Your task is to find every line of the listing that includes "font" and copy it.

*** Opening of Input data ***

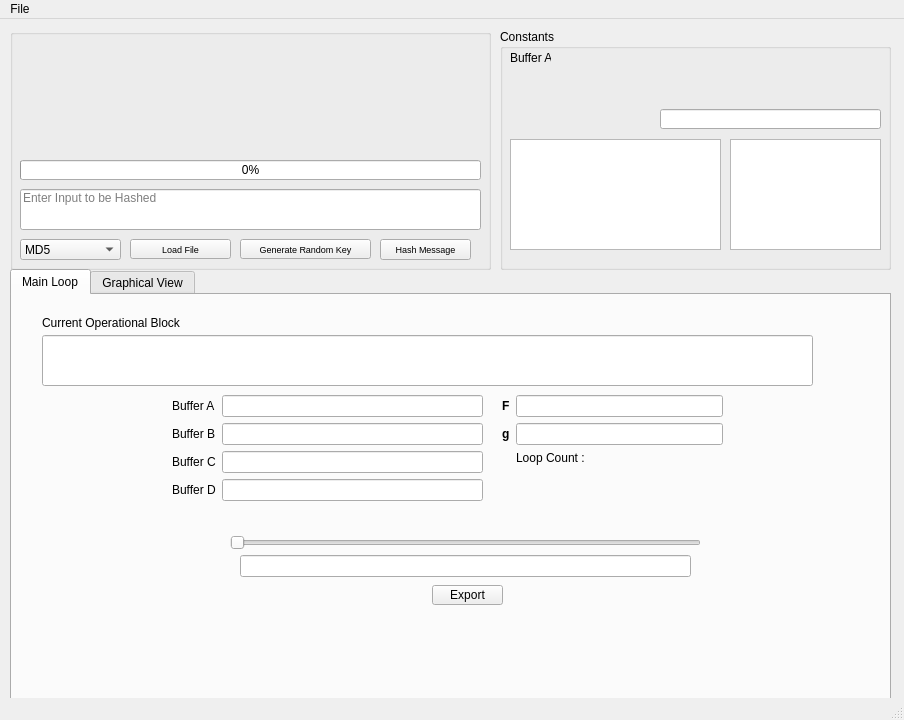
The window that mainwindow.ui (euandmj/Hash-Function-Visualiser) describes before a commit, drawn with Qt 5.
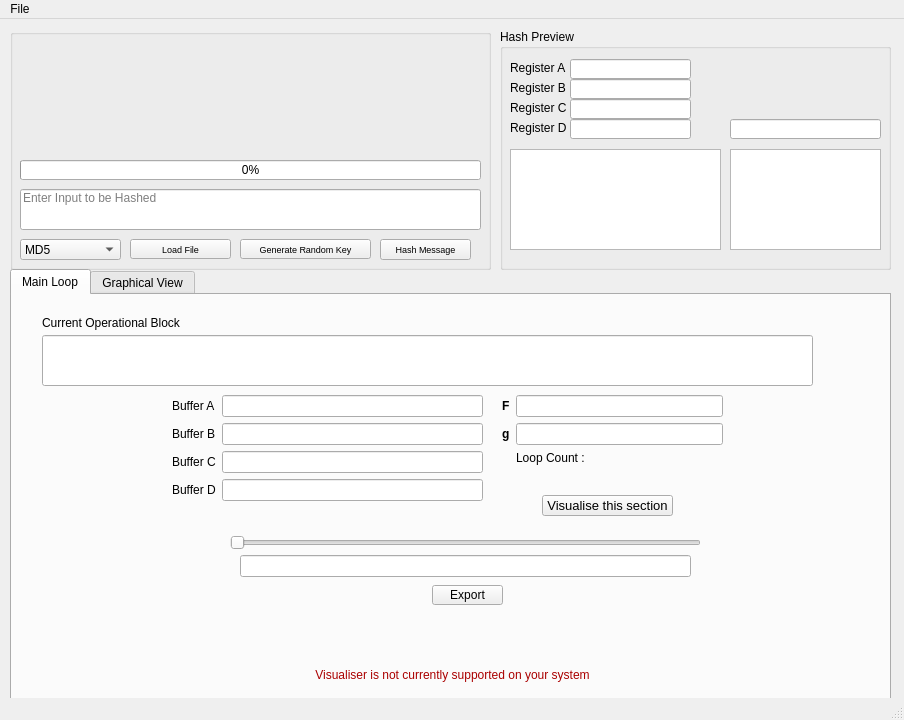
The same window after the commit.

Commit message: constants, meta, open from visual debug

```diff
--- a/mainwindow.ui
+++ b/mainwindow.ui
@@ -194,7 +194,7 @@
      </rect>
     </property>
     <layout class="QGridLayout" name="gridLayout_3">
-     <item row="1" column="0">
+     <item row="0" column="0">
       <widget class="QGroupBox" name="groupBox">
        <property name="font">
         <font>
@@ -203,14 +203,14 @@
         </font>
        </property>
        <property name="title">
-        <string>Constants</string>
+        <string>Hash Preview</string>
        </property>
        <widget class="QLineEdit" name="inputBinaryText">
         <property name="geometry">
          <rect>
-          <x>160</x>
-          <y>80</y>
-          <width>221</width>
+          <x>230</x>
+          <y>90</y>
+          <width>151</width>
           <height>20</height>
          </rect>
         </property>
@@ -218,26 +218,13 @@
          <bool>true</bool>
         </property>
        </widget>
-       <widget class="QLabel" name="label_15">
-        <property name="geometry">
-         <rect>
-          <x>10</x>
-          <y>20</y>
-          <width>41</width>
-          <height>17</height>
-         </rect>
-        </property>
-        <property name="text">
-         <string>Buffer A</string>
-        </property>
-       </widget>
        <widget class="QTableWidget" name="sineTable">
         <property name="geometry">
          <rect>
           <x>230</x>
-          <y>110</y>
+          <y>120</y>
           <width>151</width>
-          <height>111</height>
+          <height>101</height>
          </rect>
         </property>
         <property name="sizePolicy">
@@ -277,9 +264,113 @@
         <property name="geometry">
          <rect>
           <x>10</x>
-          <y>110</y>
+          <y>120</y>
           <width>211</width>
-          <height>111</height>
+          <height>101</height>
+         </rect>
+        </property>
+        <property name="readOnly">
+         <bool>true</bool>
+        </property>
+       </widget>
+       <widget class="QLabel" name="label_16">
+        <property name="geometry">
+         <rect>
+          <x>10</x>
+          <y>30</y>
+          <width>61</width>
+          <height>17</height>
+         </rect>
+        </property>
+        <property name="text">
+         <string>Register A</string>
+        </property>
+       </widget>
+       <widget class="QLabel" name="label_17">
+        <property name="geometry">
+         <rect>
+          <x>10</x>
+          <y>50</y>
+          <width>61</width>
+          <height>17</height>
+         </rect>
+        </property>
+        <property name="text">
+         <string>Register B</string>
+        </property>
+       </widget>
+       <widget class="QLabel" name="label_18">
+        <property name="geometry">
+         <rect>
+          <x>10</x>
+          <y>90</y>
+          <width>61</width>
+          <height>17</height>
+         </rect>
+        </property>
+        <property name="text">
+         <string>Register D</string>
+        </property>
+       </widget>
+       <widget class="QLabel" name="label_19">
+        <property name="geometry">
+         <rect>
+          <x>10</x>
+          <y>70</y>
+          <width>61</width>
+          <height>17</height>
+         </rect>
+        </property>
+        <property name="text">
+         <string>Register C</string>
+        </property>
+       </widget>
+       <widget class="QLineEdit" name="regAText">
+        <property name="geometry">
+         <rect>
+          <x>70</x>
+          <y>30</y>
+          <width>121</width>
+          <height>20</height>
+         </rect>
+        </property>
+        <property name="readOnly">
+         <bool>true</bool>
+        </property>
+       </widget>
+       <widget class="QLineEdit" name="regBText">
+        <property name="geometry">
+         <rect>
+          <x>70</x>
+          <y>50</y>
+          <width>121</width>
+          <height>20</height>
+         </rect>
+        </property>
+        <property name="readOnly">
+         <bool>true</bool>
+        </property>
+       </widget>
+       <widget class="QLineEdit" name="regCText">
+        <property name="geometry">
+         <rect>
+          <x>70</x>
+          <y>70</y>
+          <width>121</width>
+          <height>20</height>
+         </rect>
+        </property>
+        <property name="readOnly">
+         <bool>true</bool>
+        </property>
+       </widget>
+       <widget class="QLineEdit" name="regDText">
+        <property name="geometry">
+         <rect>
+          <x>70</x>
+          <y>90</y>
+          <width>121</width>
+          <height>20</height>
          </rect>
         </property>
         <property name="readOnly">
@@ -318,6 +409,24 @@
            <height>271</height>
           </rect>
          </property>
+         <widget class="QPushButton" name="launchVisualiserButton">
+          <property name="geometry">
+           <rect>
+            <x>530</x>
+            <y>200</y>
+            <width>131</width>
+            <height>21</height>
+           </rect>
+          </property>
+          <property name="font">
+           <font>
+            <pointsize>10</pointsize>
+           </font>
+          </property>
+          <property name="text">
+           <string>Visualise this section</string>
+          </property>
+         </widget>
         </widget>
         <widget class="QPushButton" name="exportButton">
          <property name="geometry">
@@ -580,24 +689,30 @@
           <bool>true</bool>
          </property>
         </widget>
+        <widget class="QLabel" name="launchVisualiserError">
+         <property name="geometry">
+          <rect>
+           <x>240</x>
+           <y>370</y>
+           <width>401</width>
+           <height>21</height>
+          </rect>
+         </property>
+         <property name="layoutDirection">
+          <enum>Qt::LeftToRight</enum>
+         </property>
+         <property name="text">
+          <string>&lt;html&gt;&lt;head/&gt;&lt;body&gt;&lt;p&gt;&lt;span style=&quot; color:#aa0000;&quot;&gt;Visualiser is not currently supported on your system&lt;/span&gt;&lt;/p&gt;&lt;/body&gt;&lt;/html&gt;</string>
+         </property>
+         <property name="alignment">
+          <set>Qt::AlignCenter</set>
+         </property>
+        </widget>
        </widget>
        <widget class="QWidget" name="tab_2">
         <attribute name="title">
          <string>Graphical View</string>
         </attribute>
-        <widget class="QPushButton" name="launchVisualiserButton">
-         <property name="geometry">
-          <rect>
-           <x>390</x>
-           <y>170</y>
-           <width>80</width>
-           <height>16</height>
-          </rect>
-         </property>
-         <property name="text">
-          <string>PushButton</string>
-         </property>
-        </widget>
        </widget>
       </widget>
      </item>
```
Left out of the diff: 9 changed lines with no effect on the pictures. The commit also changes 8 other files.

*** Close of Input data ***

> _Reply to the task_:
        <property name="font">
         <font>
         </font>
+          <property name="font">
+           <font>
+           </font>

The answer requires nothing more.